- PROBLEM REQUIREMENTS
The lines to copy are those with "parts" in them. Pull each one from the entries below.

── INPUT MATERIAL ──

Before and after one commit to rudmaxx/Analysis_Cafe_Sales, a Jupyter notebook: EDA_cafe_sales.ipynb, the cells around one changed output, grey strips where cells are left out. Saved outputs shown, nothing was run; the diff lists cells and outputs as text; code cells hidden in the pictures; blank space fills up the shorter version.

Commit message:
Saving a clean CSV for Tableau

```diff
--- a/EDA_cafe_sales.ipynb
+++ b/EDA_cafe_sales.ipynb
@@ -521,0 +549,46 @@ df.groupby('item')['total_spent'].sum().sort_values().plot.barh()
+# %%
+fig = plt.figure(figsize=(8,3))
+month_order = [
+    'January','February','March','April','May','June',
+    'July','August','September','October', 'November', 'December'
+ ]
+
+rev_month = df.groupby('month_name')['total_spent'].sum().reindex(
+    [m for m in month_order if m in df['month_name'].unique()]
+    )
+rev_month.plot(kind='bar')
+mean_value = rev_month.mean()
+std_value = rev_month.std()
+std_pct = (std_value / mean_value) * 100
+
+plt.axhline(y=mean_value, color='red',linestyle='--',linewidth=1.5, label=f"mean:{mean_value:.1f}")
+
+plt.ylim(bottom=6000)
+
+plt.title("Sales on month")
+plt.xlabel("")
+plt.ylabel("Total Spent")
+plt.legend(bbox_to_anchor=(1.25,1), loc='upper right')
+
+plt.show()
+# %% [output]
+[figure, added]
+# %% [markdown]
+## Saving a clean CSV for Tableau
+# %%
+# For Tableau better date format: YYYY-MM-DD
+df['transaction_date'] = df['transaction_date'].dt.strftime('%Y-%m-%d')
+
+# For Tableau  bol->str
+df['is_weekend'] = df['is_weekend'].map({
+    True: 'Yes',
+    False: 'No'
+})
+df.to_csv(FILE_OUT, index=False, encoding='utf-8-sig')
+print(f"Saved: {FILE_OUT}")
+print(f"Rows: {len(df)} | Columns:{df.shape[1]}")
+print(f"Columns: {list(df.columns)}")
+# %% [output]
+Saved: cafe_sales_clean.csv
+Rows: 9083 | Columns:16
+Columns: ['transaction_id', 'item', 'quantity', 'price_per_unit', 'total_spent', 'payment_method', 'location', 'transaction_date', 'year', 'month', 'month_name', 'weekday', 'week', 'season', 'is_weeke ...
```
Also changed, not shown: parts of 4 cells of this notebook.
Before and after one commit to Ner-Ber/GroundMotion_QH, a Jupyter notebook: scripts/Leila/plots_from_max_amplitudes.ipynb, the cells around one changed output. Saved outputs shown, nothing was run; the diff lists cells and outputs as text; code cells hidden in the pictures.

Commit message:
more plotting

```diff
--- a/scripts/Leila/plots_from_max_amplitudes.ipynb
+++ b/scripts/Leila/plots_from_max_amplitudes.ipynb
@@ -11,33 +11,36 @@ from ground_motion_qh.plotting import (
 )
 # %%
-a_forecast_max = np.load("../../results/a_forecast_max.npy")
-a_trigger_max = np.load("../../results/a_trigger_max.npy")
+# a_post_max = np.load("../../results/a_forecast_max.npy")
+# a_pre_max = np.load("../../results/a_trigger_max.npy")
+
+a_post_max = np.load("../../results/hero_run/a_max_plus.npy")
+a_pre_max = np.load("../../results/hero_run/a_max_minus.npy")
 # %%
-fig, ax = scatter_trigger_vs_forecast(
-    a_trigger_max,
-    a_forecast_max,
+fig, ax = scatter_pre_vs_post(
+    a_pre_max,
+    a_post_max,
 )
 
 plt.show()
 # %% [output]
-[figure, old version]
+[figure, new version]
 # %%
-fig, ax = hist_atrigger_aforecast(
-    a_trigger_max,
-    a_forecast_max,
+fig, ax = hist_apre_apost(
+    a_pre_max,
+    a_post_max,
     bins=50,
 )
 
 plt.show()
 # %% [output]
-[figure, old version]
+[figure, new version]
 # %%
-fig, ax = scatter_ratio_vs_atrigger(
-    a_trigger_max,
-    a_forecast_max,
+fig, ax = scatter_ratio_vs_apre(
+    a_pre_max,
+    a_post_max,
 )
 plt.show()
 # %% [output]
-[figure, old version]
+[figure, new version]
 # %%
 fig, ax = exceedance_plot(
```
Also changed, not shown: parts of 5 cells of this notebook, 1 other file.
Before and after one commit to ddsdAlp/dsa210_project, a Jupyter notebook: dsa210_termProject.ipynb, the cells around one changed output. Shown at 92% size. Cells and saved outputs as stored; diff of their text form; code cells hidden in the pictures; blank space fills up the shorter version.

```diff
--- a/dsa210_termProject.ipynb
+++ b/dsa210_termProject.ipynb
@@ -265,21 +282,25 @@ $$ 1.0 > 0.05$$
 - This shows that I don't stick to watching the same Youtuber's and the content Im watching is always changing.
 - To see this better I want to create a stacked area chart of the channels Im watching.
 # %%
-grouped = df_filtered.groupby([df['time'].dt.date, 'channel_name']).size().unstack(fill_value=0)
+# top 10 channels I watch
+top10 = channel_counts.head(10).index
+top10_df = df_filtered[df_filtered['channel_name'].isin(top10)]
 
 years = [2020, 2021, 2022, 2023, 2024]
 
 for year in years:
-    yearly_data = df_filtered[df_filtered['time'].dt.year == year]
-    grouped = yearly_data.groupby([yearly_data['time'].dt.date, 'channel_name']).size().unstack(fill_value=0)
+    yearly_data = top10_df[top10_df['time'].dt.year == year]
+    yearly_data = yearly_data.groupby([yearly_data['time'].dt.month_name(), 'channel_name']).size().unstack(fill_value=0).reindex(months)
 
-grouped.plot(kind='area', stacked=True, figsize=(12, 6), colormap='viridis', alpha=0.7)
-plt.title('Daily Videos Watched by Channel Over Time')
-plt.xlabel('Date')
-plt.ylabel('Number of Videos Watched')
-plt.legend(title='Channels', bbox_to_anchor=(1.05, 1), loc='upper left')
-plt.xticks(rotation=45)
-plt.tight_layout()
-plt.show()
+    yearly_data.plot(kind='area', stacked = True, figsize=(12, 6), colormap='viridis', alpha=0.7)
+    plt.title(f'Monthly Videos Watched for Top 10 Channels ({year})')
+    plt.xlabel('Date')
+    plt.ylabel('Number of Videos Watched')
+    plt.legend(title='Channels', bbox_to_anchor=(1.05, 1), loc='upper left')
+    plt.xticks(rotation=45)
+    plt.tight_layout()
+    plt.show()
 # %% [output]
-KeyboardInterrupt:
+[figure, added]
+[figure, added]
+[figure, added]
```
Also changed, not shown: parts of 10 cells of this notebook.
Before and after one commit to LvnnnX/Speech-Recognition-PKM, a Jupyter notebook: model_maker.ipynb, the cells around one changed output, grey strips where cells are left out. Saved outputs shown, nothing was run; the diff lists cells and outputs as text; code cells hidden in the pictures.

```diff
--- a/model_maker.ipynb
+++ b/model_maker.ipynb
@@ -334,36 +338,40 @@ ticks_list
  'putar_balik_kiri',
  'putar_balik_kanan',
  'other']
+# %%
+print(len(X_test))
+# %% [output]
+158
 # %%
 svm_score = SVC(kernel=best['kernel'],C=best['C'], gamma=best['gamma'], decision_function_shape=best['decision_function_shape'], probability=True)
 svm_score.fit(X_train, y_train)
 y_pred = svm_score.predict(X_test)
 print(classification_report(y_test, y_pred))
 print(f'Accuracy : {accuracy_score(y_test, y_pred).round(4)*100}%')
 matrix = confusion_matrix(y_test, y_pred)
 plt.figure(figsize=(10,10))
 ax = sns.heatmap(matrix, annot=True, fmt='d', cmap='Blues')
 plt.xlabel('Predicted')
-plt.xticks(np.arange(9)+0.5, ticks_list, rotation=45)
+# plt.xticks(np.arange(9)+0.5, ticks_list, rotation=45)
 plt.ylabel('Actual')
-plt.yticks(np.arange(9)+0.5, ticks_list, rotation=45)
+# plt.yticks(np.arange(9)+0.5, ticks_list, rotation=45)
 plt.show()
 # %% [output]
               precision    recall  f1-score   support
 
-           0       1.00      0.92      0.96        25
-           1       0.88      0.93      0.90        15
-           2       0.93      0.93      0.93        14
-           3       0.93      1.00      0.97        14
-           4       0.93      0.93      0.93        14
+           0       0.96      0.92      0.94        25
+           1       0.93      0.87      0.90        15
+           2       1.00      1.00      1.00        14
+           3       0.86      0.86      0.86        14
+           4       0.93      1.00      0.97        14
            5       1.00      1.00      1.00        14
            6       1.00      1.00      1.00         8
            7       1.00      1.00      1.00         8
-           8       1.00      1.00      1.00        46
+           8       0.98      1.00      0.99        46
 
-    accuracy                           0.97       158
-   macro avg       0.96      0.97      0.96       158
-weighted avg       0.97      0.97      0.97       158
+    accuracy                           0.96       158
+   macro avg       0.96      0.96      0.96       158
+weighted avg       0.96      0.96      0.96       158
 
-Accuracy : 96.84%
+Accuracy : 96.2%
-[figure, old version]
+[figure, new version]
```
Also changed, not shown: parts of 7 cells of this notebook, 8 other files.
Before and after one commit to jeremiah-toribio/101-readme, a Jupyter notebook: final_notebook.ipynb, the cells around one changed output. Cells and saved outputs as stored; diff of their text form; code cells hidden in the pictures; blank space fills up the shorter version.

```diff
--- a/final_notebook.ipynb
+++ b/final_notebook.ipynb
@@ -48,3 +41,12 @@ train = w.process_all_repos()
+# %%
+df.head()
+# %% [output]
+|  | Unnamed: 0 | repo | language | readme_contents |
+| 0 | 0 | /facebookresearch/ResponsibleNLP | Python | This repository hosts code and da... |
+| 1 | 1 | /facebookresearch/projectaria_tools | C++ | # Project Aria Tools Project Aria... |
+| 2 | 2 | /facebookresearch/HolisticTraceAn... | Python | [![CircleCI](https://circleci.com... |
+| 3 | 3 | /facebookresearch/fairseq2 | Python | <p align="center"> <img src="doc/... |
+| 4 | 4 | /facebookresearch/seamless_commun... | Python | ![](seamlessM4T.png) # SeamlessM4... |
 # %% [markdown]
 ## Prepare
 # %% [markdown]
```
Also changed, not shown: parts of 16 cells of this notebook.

───

- SOLUTION TO THIS PROBLEM
Also changed, not shown: parts of 4 cells of this notebook.
Also changed, not shown: parts of 5 cells of this notebook, 1 other file.
Also changed, not shown: parts of 10 cells of this notebook.
Also changed, not shown: parts of 7 cells of this notebook, 8 other files.
Also changed, not shown: parts of 16 cells of this notebook.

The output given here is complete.